■ What the task requires ■
Return every line of the data that contains the string "columns".

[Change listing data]
· · ·

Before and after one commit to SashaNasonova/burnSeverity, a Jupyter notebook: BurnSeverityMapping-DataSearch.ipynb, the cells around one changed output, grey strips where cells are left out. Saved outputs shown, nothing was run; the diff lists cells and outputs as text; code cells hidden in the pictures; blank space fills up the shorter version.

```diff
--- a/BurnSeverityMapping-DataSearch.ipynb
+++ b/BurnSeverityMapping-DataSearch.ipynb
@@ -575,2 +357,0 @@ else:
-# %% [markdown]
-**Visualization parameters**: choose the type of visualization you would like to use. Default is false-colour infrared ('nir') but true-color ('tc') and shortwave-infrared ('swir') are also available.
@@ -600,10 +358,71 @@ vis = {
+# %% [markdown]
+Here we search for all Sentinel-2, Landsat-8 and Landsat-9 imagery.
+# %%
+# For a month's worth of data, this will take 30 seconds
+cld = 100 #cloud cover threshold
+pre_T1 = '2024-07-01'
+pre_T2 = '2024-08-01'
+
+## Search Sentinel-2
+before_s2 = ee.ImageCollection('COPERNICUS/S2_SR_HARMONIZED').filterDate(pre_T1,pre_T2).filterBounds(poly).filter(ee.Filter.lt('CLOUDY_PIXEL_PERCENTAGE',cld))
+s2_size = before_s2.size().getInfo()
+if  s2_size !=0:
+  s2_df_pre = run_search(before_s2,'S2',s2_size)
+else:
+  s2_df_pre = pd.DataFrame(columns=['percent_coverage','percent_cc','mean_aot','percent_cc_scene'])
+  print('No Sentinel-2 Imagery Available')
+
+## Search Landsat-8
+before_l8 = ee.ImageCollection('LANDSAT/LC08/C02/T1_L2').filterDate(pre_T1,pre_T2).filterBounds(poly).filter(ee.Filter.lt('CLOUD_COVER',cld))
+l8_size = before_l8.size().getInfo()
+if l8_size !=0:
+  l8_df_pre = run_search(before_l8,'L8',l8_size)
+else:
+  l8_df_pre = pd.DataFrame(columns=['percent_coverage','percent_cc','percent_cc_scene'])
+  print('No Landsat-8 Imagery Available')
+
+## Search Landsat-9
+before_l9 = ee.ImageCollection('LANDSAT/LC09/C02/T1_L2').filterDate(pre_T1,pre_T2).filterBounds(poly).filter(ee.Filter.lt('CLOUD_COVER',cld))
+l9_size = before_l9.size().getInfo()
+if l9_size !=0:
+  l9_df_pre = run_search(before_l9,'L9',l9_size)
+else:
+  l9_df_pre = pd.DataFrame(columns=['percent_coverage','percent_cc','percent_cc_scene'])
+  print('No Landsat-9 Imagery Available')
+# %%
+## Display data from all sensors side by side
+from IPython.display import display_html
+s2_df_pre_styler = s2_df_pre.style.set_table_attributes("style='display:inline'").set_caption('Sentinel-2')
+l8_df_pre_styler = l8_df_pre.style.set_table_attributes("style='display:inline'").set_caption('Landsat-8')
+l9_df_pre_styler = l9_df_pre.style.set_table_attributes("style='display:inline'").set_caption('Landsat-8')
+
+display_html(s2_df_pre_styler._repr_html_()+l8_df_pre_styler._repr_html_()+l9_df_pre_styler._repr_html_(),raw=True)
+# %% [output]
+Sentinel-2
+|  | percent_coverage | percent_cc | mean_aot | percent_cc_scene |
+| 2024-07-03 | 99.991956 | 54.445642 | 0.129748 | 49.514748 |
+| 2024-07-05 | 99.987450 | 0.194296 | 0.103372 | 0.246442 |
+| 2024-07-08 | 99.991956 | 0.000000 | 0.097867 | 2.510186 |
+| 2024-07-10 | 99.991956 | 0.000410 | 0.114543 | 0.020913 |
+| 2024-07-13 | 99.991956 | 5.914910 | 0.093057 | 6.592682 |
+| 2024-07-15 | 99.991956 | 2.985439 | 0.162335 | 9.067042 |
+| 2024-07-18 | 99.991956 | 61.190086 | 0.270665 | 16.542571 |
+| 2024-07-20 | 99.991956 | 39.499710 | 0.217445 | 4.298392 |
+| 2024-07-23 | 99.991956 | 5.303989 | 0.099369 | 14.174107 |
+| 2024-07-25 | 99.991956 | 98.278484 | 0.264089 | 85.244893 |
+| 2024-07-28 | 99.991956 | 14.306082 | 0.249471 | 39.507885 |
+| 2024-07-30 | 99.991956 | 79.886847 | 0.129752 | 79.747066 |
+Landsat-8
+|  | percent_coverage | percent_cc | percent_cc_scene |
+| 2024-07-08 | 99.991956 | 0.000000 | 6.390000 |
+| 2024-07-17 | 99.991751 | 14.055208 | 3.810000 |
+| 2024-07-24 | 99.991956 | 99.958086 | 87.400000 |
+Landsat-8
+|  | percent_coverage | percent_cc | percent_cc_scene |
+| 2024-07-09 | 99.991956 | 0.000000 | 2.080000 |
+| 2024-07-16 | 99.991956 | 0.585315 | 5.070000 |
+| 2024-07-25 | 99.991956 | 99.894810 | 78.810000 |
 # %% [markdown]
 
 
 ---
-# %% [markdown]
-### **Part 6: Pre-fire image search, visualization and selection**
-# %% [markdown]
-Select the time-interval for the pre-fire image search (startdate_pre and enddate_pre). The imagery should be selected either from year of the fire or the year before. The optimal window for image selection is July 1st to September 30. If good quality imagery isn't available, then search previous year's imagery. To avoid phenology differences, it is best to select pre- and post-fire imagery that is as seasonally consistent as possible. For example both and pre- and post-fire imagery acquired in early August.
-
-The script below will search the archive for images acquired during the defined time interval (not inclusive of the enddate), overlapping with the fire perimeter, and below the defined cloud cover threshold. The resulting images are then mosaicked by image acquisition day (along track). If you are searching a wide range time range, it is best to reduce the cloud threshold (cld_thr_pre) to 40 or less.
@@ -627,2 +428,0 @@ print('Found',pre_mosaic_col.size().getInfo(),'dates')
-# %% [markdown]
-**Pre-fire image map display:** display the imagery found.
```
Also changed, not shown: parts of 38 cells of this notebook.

· · ·

■ Result for this task ■
+  s2_df_pre = pd.DataFrame(columns=['percent_coverage','percent_cc','mean_aot','percent_cc_scene'])
+  l8_df_pre = pd.DataFrame(columns=['percent_coverage','percent_cc','percent_cc_scene'])
+  l9_df_pre = pd.DataFrame(columns=['percent_coverage','percent_cc','percent_cc_scene'])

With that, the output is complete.